◆ WHAT THE TASK REQUIRES: Report every line of the listing below in which the string "StatefulWidget" appears.
#### RECORDS PROVIDED ####
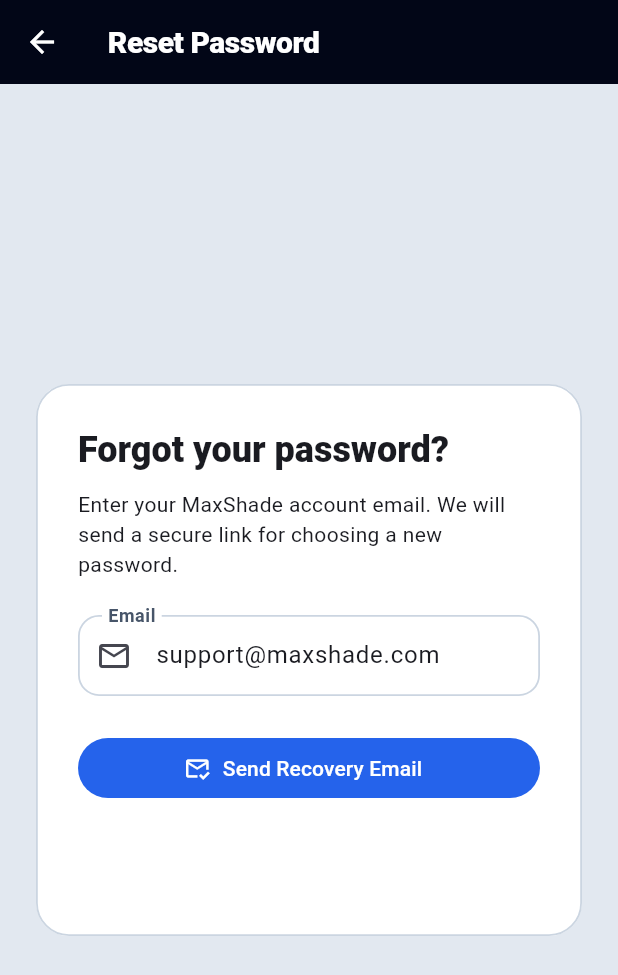
After one commit to instavaluestore-lab/melliq, a Flutter app: the screen it shows after launch, after a tap on "Forgot password?", on a phone screen of 412 x 824 dp. The commit adds this screen. Shown: the top 975 px of the screen. Run offline on Flutter 3.47's test engine with Material 3 defaults, Android fonts, the phone set to English and light mode, and no system bars; our stand-ins replace file_picker, pdf, printing, supabase_flutter; accounts and stored records are empty.

Commit message:
WIP: add password recovery workflow

```diff
--- a/lib/app.dart
+++ b/lib/app.dart
@@ -1,8 +1,11 @@
+import 'dart:async';
+
 import 'package:flutter/material.dart';
 import 'package:supabase_flutter/supabase_flutter.dart';
 
 import 'core/theme/app_theme.dart';
 import 'features/auth/screens/login_screen.dart';
+import 'features/auth/screens/reset_password_screen.dart';
 import 'features/dashboard/screens/dashboard_screen.dart';
 
 class LupinusBuildApp extends StatelessWidget {
@@ -19,24 +22,62 @@ class LupinusBuildApp extends StatelessWidget {
   }
 }
 
-class _AuthGate extends StatelessWidget {
+class _AuthGate extends StatefulWidget {
   const _AuthGate();
 
   @override
+  State<_AuthGate> createState() => _AuthGateState();
+}
+
+class _AuthGateState extends State<_AuthGate> {
+  late final StreamSubscription<AuthState> authSubscription;
+  Session? currentSession;
+  bool isPasswordRecovery = false;
+
+  @override
+  void initState() {
+    super.initState();
+
+    final auth = Supabase.instance.client.auth;
+    currentSession = auth.currentSession;
+
+    authSubscription = auth.onAuthStateChange.listen((authState) {
+      if (!mounted) return;
+
+      setState(() {
+        currentSession = authState.session;
+
+        if (authState.event == AuthChangeEvent.passwordRecovery) {
+          isPasswordRecovery = true;
+        } else if (authState.event == AuthChangeEvent.signedOut) {
+          isPasswordRecovery = false;
+        }
+      });
+    });
+  }
+
+  @override
+  void dispose() {
+    authSubscription.cancel();
+    super.dispose();
+  }
+
+  void handlePasswordUpdated() {
+    setState(() {
+      isPasswordRecovery = false;
+    });
+  }
+
+  @override
   Widget build(BuildContext context) {
-    final auth = Supabase.instance.client.auth;
+    if (isPasswordRecovery) {
+      return ResetPasswordScreen(onPasswordUpdated: handlePasswordUpdated);
+    }
 
-    return StreamBuilder<AuthState>(
-      stream: auth.onAuthStateChange,
-      builder: (context, snapshot) {
-        final session = snapshot.data?.session ?? auth.currentSession;
+    if (currentSession == null) {
+      return const LoginScreen();
+    }
 
-        if (session == null) {
-          return const LoginScreen();
-        }
-
-        return const DashboardScreen();
-      },
-    );
+    return const DashboardScreen();
   }
 }
--- /dev/null
+++ b/lib/features/auth/screens/forgot_password_screen.dart
@@ -0,0 +1,239 @@
+import 'package:flutter/foundation.dart';
+import 'package:flutter/material.dart';
+import 'package:supabase_flutter/supabase_flutter.dart';
+
+import '../services/auth_service.dart';
+
+class ForgotPasswordScreen extends StatefulWidget {
+  const ForgotPasswordScreen({super.key, this.initialEmail = ''});
+
+  final String initialEmail;
+
+  @override
+  State<ForgotPasswordScreen> createState() => _ForgotPasswordScreenState();
+}
+
+class _ForgotPasswordScreenState extends State<ForgotPasswordScreen> {
+  final formKey = GlobalKey<FormState>();
+  late final TextEditingController emailController;
+  late final AuthService authService;
+
+  bool isSending = false;
+  bool isSubmitted = false;
+  String? errorMessage;
+
+  @override
+  void initState() {
+    super.initState();
+    emailController = TextEditingController(text: widget.initialEmail.trim());
+    authService = AuthService(Supabase.instance.client);
+  }
+
+  @override
+  void dispose() {
+    emailController.dispose();
+    super.dispose();
+  }
+
+  Future<void> requestPasswordReset() async {
+    if (!formKey.currentState!.validate()) {
+      return;
+    }
+
+    if (!kIsWeb) {
+      setState(() {
+        errorMessage =
+            'Password recovery is not configured for this platform yet. '
+            'Contact your administrator.';
+      });
+      return;
+    }
+
+    setState(() {
+      isSending = true;
+      errorMessage = null;
+    });
+
+    try {
+      await authService.requestPasswordReset(
+        email: emailController.text,
+        redirectTo: Uri.base.origin,
+      );
+
+      if (!mounted) return;
+
+      setState(() {
+        isSubmitted = true;
+      });
+    } on AuthException catch (error) {
+      if (!mounted) return;
+
+      setState(() {
+        errorMessage = error.message;
+      });
+    } catch (_) {
+      if (!mounted) return;
+
+      setState(() {
+        errorMessage = 'Could not send the recovery email. Please try again.';
+      });
+    } finally {
+      if (mounted) {
+        setState(() {
+          isSending = false;
+        });
+      }
+    }
+  }
+
+  @override
+  Widget build(BuildContext context) {
+    return Scaffold(
+      appBar: AppBar(title: const Text('Reset Password')),
+      body: Center(
+        child: SingleChildScrollView(
+          padding: const EdgeInsets.all(24),
+          child: ConstrainedBox(
+            constraints: const BoxConstraints(maxWidth: 460),
+            child: Card(
+              child: Padding(
+                padding: const EdgeInsets.all(28),
+                child: isSubmitted
+                    ? _RecoveryEmailSent(
+                        email: emailController.text.trim(),
+                        onBackToLogin: () => Navigator.of(context).pop(),
+                      )
+                    : Form(
+                        key: formKey,
+                        child: Column(
+                          crossAxisAlignment: CrossAxisAlignment.stretch,
+                          children: [
+                            Text(
+                              'Forgot your password?',
+                              style: Theme.of(context).textTheme.headlineSmall
+                                  ?.copyWith(fontWeight: FontWeight.w800),
+                            ),
+                            const SizedBox(height: 10),
+                            const Text(
+                              'Enter your MaxShade account email. '
+                              'We will send a secure link for choosing a new password.',
+                            ),
+                            const SizedBox(height: 24),
+                            TextFormField(
+                              controller: emailController,
+                              enabled: !isSending,
+                              keyboardType: TextInputType.emailAddress,
+                              autofillHints: const [AutofillHints.email],
+                              decoration: const InputDecoration(
+                                labelText: 'Email',
+                                prefixIcon: Icon(Icons.email_outlined),
+                              ),
+                              validator: (value) {
+                                final email = value?.trim() ?? '';
+
+                                if (email.isEmpty) {
+                                  return 'Enter your email address';
+                                }
+
+                                if (!email.contains('@')) {
+                                  return 'Enter a valid email address';
+                                }
+
+                                return null;
+                              },
+                              onFieldSubmitted: (_) {
+                                if (!isSending) {
+                                  requestPasswordReset();
+                                }
+                              },
+                            ),
+                            if (errorMessage != null) ...[
+                              const SizedBox(height: 16),
+                              Text(
+                                errorMessage!,
+                                style: TextStyle(
+                                  color: Theme.of(context).colorScheme.error,
+                                  fontWeight: FontWeight.w700,
+                                ),
+                              ),
+                            ],
+                            const SizedBox(height: 24),
+                            FilledButton.icon(
+                              onPressed: isSending
+                                  ? null
+                                  : requestPasswordReset,
+                              icon: isSending
+                                  ? const SizedBox(
+                                      width: 18,
+                                      height: 18,
+                                      child: CircularProgressIndicator(
+                                        strokeWidth: 2,
+                                      ),
+                                    )
+                                  : const Icon(Icons.mark_email_read_outlined),
+                              label: Text(
+                                isSending
+                                    ? 'Sending...'
+                                    : 'Send Recovery Email',
+                              ),
+                            ),
+                            const SizedBox(height: 12),
+                            TextButton(
+                              onPressed: isSending
+                                  ? null
+                                  : () => Navigator.of(context).pop(),
+                              child: const Text('Back to Login'),
+                            ),
+                          ],
+                        ),
+                      ),
+              ),
+            ),
+          ),
+        ),
+      ),
+    );
+  }
+}
+
+class _RecoveryEmailSent extends StatelessWidget {
+  const _RecoveryEmailSent({required this.email, required this.onBackToLogin});
+
+  final String email;
+  final VoidCallback onBackToLogin;
+
+  @override
+  Widget build(BuildContext context) {
+    return Column(
+      children: [
+        Icon(
+          Icons.mark_email_read_outlined,
+          size: 54,
+          color: Theme.of(context).colorScheme.primary,
+        ),
+        const SizedBox(height: 18),
+        Text(
+          'Check your email',
+          style: Theme.of(
+            context,
+          ).textTheme.headlineSmall?.copyWith(fontWeight: FontWeight.w800),
+        ),
+        const SizedBox(height: 12),
+        Text(
+          'If an account exists for $email, a password recovery link has been sent.',
+          textAlign: TextAlign.center,
+        ),
+        const SizedBox(height: 10),
+        const Text(
+          'For security, the link will expire. Check your spam folder if it does not arrive.',
+          textAlign: TextAlign.center,
+        ),
+        const SizedBox(height: 24),
+        FilledButton(
+          onPressed: onBackToLogin,
+          child: const Text('Back to Login'),
+        ),
+      ],
+    );
+  }
+}
--- a/lib/features/auth/screens/login_screen.dart
+++ b/lib/features/auth/screens/login_screen.dart
@@ -1,6 +1,7 @@
 import 'package:flutter/material.dart';
 import 'package:supabase_flutter/supabase_flutter.dart';
 
+import 'forgot_password_screen.dart';
 import '../services/auth_service.dart';
 
 class LoginScreen extends StatefulWidget {
@@ -269,7 +270,28 @@ class _LoginScreenState extends State<LoginScreen> {
                                     ),
                             ),
                           ),
-                          const SizedBox(height: 16),
+                          const SizedBox(height: 8),
+                          TextButton(
+                            onPressed: isLoading
+                                ? null
+                                : () {
+                                    Navigator.of(context).push(
+                                      MaterialPageRoute<void>(
+                                        builder: (_) => ForgotPasswordScreen(
+                                          initialEmail: emailController.text,
+                                        ),
+                                      ),
+                                    );
+                                  },
+                            child: const Text(
+                              'Forgot password?',
+                              style: TextStyle(
+                                color: Color(0xFF1D4ED8),
+                                fontWeight: FontWeight.w800,
+                              ),
+                            ),
+                          ),
+                          const SizedBox(height: 8),
                           const Text(
                             'Use your MaxShade account credentials.',
                             textAlign: TextAlign.center,
--- a/lib/features/auth/services/auth_service.dart
+++ b/lib/features/auth/services/auth_service.dart
@@ -17,6 +17,20 @@ class AuthService {
     );
   }
 
+  Future<void> requestPasswordReset({
+    required String email,
+    required String redirectTo,
+  }) async {
+    await _supabase.auth.resetPasswordForEmail(
+      email.trim(),
+      redirectTo: redirectTo,
+    );
+  }
+
+  Future<void> updatePassword(String password) async {
+    await _supabase.auth.updateUser(UserAttributes(password: password));
+  }
+
   Future<void> signOut() async {
     await _supabase.auth.signOut();
   }
```
Also changed, not shown: lib/features/auth/screens/reset_password_screen.dart (added, +219 -0 lines).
####
◆ RESULT BELOW:
+class _AuthGate extends StatefulWidget {
+class ForgotPasswordScreen extends StatefulWidget {
 class LoginScreen extends StatefulWidget {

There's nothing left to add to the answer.